◆ **Required work**:
When the string "createTexture" is part of a line below, that line should be copied.

(Content revision data)
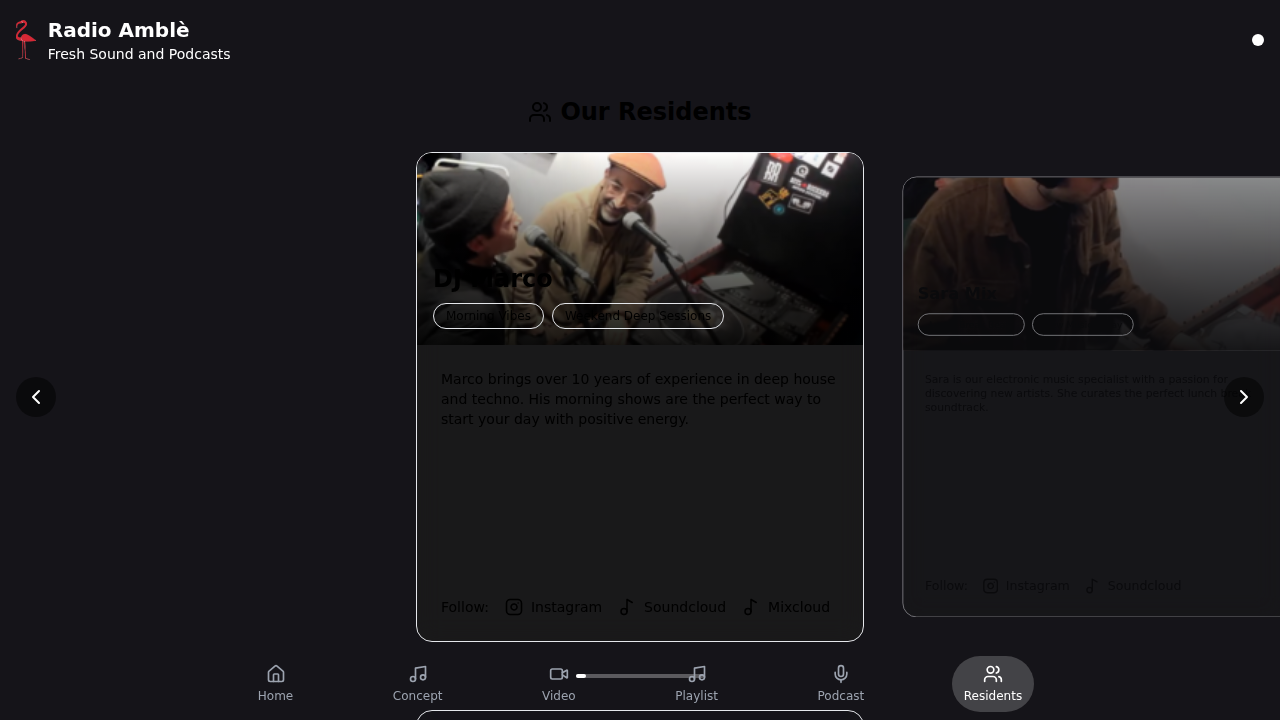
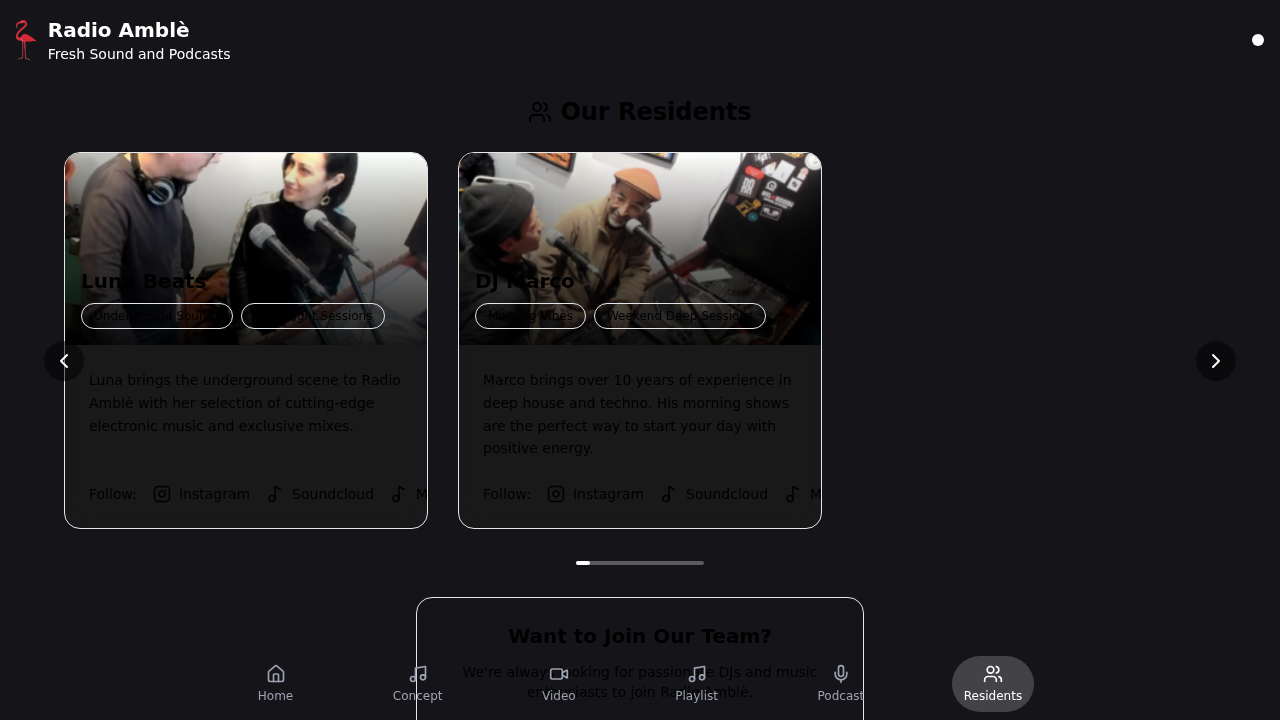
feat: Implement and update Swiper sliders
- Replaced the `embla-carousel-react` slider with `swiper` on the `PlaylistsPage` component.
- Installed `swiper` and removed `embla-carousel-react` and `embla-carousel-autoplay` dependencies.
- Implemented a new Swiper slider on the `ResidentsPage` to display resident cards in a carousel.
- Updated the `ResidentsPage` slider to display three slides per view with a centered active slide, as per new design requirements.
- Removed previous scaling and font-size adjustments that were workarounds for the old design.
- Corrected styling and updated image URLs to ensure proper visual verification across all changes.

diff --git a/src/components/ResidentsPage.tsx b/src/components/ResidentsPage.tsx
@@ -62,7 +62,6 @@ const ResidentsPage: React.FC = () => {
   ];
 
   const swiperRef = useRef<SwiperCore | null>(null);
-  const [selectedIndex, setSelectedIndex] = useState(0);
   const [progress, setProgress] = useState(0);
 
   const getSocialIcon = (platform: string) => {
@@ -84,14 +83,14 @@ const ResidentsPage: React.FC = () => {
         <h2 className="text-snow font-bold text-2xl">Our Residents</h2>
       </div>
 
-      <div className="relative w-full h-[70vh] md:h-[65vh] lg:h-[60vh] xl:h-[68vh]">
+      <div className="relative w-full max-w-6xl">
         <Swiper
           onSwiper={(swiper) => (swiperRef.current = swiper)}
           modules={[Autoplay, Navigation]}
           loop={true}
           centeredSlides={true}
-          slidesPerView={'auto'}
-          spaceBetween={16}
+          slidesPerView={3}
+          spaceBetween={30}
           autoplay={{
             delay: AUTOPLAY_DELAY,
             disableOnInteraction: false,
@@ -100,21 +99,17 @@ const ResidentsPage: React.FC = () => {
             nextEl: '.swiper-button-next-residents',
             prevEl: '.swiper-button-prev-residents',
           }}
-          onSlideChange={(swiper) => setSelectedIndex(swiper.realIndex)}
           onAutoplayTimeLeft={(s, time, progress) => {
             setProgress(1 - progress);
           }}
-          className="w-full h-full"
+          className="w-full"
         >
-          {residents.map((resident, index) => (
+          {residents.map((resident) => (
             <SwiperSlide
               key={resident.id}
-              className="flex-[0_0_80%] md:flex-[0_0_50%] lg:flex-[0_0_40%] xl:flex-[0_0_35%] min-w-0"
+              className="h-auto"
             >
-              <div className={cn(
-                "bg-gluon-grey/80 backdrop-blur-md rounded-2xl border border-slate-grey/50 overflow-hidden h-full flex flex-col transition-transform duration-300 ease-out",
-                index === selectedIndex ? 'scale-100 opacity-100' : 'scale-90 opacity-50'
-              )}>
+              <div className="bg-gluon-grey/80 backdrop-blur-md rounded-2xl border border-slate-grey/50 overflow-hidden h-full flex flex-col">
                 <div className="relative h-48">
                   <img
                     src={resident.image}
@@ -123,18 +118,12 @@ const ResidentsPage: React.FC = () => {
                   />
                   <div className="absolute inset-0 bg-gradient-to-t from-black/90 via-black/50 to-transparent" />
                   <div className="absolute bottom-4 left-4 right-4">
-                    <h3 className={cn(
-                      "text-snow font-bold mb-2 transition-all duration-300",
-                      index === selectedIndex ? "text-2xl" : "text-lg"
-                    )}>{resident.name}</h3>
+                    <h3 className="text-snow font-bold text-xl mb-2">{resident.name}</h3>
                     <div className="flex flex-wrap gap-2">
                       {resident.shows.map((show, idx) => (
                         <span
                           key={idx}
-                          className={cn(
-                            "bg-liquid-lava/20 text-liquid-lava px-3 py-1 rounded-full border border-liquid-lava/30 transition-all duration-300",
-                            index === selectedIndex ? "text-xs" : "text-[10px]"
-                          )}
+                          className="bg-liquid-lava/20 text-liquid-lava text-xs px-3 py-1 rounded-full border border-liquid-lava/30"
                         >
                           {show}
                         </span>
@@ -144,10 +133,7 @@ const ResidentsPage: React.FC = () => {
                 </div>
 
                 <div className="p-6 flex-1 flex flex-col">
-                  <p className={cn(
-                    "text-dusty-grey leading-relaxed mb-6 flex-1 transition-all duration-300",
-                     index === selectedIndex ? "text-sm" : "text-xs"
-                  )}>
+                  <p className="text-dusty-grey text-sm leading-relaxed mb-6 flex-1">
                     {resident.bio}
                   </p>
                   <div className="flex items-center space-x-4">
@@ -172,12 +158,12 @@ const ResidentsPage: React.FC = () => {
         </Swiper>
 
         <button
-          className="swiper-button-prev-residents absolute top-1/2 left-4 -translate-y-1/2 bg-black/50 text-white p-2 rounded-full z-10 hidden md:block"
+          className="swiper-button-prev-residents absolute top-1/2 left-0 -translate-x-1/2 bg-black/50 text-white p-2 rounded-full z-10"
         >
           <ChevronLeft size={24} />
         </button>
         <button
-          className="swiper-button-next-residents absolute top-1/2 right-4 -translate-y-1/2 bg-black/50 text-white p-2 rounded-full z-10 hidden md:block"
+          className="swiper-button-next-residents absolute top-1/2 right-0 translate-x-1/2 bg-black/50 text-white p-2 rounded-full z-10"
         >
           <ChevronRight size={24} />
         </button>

---

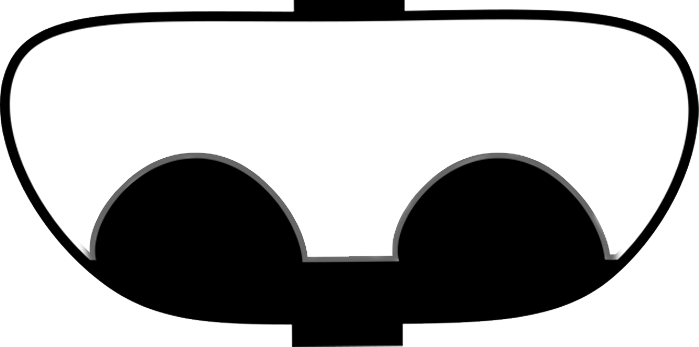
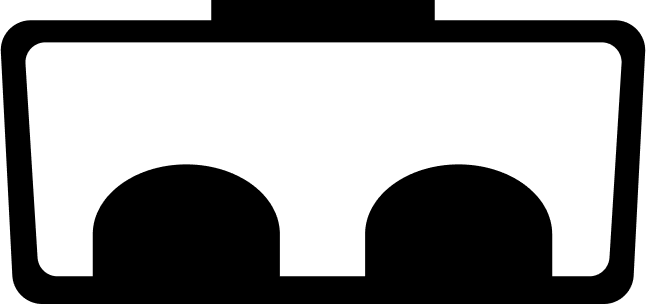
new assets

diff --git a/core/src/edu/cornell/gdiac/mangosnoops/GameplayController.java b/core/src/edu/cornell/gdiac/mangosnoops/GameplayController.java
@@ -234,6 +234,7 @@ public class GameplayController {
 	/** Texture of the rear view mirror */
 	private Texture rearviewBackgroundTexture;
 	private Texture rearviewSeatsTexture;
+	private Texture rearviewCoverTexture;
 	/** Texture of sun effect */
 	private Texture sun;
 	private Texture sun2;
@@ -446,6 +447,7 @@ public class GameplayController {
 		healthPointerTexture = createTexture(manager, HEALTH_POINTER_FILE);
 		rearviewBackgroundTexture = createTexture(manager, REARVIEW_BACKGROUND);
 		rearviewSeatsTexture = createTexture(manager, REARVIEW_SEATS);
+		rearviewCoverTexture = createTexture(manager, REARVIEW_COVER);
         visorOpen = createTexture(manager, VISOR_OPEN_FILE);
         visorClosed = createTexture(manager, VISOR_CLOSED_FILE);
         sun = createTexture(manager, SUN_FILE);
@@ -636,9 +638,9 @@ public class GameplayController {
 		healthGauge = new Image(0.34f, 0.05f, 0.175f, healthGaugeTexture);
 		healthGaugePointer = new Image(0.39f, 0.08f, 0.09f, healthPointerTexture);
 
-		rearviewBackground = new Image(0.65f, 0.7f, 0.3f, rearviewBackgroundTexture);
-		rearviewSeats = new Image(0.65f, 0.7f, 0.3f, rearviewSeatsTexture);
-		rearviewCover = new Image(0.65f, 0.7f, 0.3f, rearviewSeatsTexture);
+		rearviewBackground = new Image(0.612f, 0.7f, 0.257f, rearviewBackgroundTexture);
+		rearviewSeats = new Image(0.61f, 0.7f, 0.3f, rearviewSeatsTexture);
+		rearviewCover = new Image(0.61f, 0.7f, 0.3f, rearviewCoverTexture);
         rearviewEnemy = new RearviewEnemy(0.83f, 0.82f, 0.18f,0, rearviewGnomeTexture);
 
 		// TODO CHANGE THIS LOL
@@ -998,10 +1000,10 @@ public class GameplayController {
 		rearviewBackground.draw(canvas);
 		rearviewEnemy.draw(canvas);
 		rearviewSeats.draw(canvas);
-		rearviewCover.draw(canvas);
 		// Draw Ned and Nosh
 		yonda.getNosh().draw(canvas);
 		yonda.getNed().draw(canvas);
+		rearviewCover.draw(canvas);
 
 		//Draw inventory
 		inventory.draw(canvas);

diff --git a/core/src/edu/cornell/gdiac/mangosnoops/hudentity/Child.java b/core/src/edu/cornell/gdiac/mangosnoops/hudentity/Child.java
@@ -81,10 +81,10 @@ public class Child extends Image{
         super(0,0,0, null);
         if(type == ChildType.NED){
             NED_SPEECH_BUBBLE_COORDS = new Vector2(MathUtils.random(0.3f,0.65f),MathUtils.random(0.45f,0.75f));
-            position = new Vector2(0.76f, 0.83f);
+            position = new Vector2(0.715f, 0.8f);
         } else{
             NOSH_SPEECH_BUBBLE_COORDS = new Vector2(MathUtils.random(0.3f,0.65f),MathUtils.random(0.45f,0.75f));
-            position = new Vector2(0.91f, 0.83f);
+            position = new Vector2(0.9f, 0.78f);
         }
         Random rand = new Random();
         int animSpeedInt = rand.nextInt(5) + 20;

◆ **Solution to the exercise**:
 		healthPointerTexture = createTexture(manager, HEALTH_POINTER_FILE);
 		rearviewBackgroundTexture = createTexture(manager, REARVIEW_BACKGROUND);
 		rearviewSeatsTexture = createTexture(manager, REARVIEW_SEATS);
+		rearviewCoverTexture = createTexture(manager, REARVIEW_COVER);
         visorOpen = createTexture(manager, VISOR_OPEN_FILE);
         visorClosed = createTexture(manager, VISOR_CLOSED_FILE);
         sun = createTexture(manager, SUN_FILE);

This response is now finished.